In his book The World Without Us, journalist Alan Weisman describes several nasty legacies of human activity that could wreak havoc on the world if we all disappeared tomorrow. They represent the beginning of a list of pollutants I believe we should try to clean up regardless of our own future, thus helping in the realization of an ideal world.
Near the top of the list would be nuclear material, most of which will take many thousands of years to cease being radioactive enough to cause near-immediate death, cancer, or dangerous genetic mutations. In addition to many tons of material currently used in nuclear power plants and weapons that could be exposed to the environment when the systems protecting them fail, there is a growing amount of “waste” that has been properly or improperly isolated or shielded.

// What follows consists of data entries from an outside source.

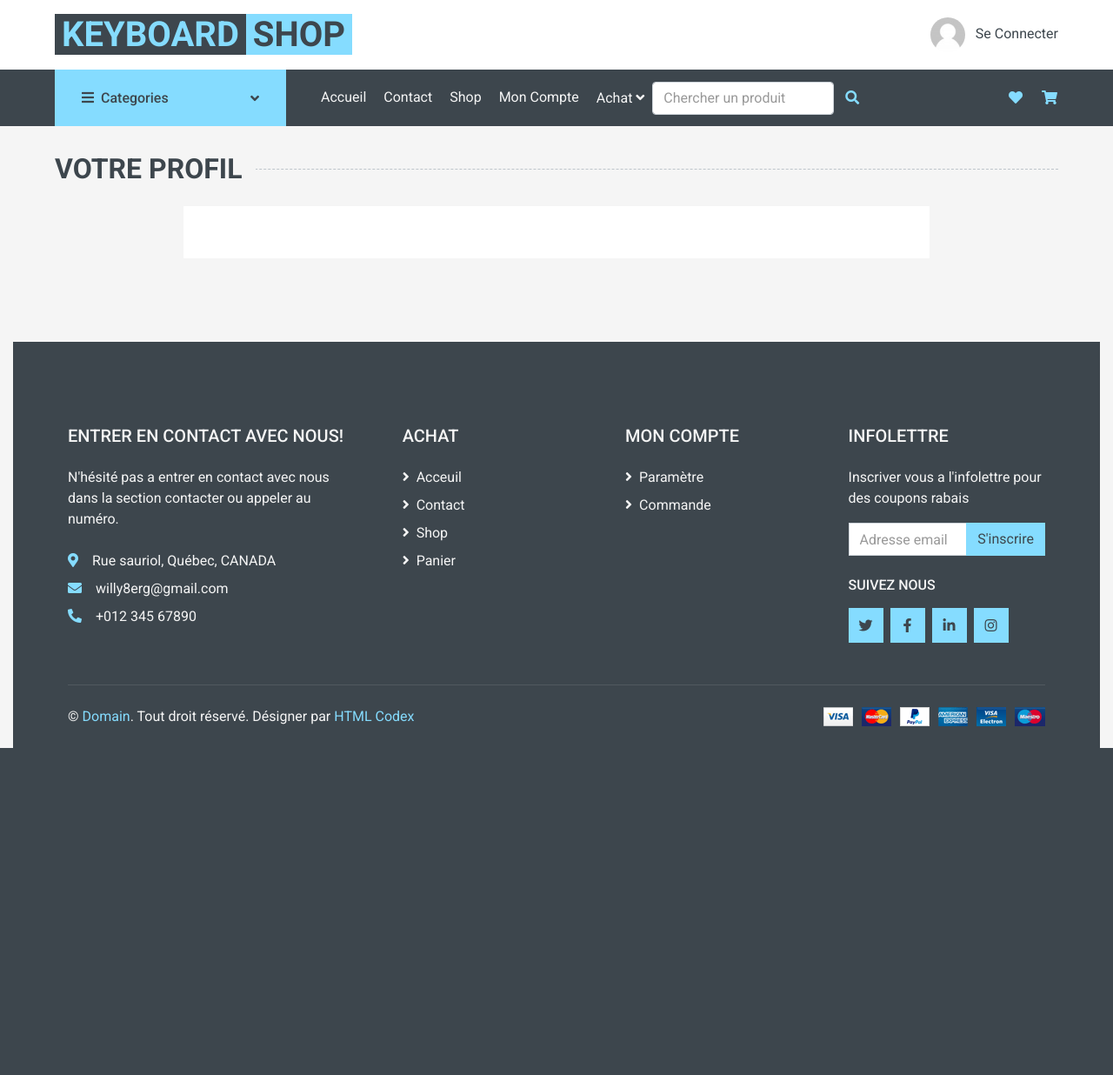
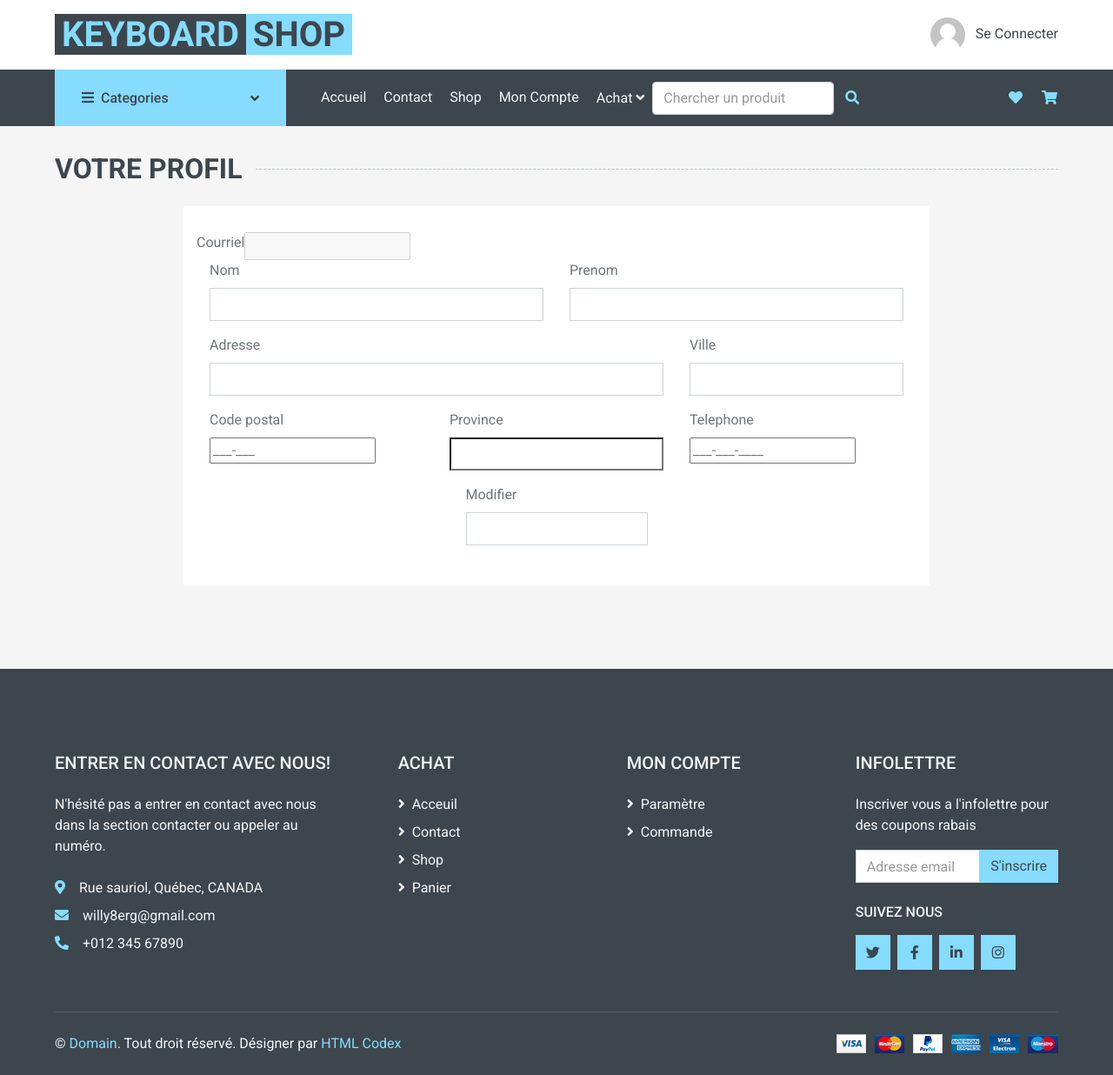
Before and after one commit to WBergeron/SiteCommerceElectronique, a Symfony app: template templates/profile/profile.html.twig in a window 1280 px wide. Shown: the whole page at 87% size. Before the commit the page ends 860 px from the top, so only its background shows below. Run offline with Twig, Linux system fonts and the light colour scheme; the template is opened without the code that fills it, so the values that code supplies are empty; form fields are guessed from the names that the template uses; some libraries are stand-ins or nearby versions.

Commit message:
ajout du form pour modifier un client

```diff
--- a/templates/profile/profile.html.twig
+++ b/templates/profile/profile.html.twig
@@ -9,8 +9,49 @@
 		</h2>
 		<div class="row px-xl-5 justify-content-center">
 			<div class="col-lg-9 mb-5">
-				<div class="bg-light p-30"></div>
+				<div class="bg-light p-30">
+					{% for flash in app.flashes('register')%}
+						<div class="alert my-3 {{ flash.color }}">{{ flash.content }}</div>
+					{% endfor %}
+					<div class="row">
+						<label>Courriel</label>
+						<input value="{{ clientActuel.courriel }}" disabled>
+					</div>
+					{{ form_start(modificationForm, {'attr': {'class': 'needs-validation-register', 'novalidate': 'novalidate' }}) }}
+					<div class="row">
+						<div class="col-6">
+							{{ form_row(modificationForm.nom) }}
+						</div>
+						<div class="col-6">
+							{{ form_row(modificationForm.prenom) }}
+						</div>
+					</div>
+					<div class="row">
+						<div class="col-8">
+							{{ form_row(modificationForm.adresse) }}
+						</div>
+						<div class="col-4">
+							{{ form_row(modificationForm.ville) }}
+						</div>
+					</div>
+					<div class="row">
+						<div class="col-4">
+							{{ form_row(modificationForm.codePostal, {'attr': {'class': 'txtCodePostal'}}) }}
+						</div>
+						<div class="col-4">
+							{{ form_row(modificationForm.province, {'attr': {'class': 'form_select'}})}}
+						</div>
+						<div class="col-4">
+							{{ form_row(modificationForm.telephone, {'attr': {'class': 'txtTelephone'}}) }}
+						</div>
+					</div>
+					<div class="d-flex justify-content-center">
+						{{ form_row(modificationForm.modifier) }}
+					</div>
+					{{ form_end(modificationForm) }}
+				</div>
 			</div>
 		</div>
-		{% include 'core/footer.html.twig' %}
-	{% endblock %}
+	</div>
+	{% include 'core/footer.html.twig' %}
+{% endblock %}
```
Also changed, not shown: src/Controller/ProfileController.php (+8 -1 lines), src/Form/ModificationClientFormType.php (added, +86 -0 lines).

Of more immediate danger is the carbon dioxide we continue to add to the atmosphere; which, in addition to altering the climate, is more insidiously acidifying and reducing the oxygen in the oceans (destroying the base of the food chain and potentially enabling sulfur bacteria to damage the ozone layer and make the air un-breathable). Global warming could drastically intensify if increased temperatures cause permafrost to melt, exposing huge amounts of the methane, which is a far more effective greenhouse gas.
Persistent organic pollutants (“POPs”) such as polychlorinated biphenyls (PCBs), polyaromatic hydrocarbons (PAHs) and dioxins are nearly indestructible toxic substances that have negative effects even in small doses and are now found almost everywhere in the world. POPs are products of industrial organic chemistry that includes creation of plastics, aiding agriculture (pesticides and herbicides), and weapons (Agent Orange). The toxic effects of POPs may be enabled by the ingestion of tiny particles of plastic, the result of degradation of our plastic products by natural forces and the deposition of much of this waste into the oceans by wind and river runoff.
Heavy metals such as zinc, copper, lead, and chromium are, in high enough concentrations, toxic to humans and other animals. They are integral parts, or emitted by, much of what our economies produce, including power plants, cars, and fertilizers; and they are likely to be around for thousands to tens of thousands of years.
Weisman’s research suggests that Nature will eventually adapt to most of these pollutants, though there will be much pain and death along the way. He concludes his book with one major suggestion for dealing with most of the ills we face: reducing the world’s population humanely by limiting the birth rate to one child per mother. Fewer people would produce less waste and give the biosphere room to recover from our assault.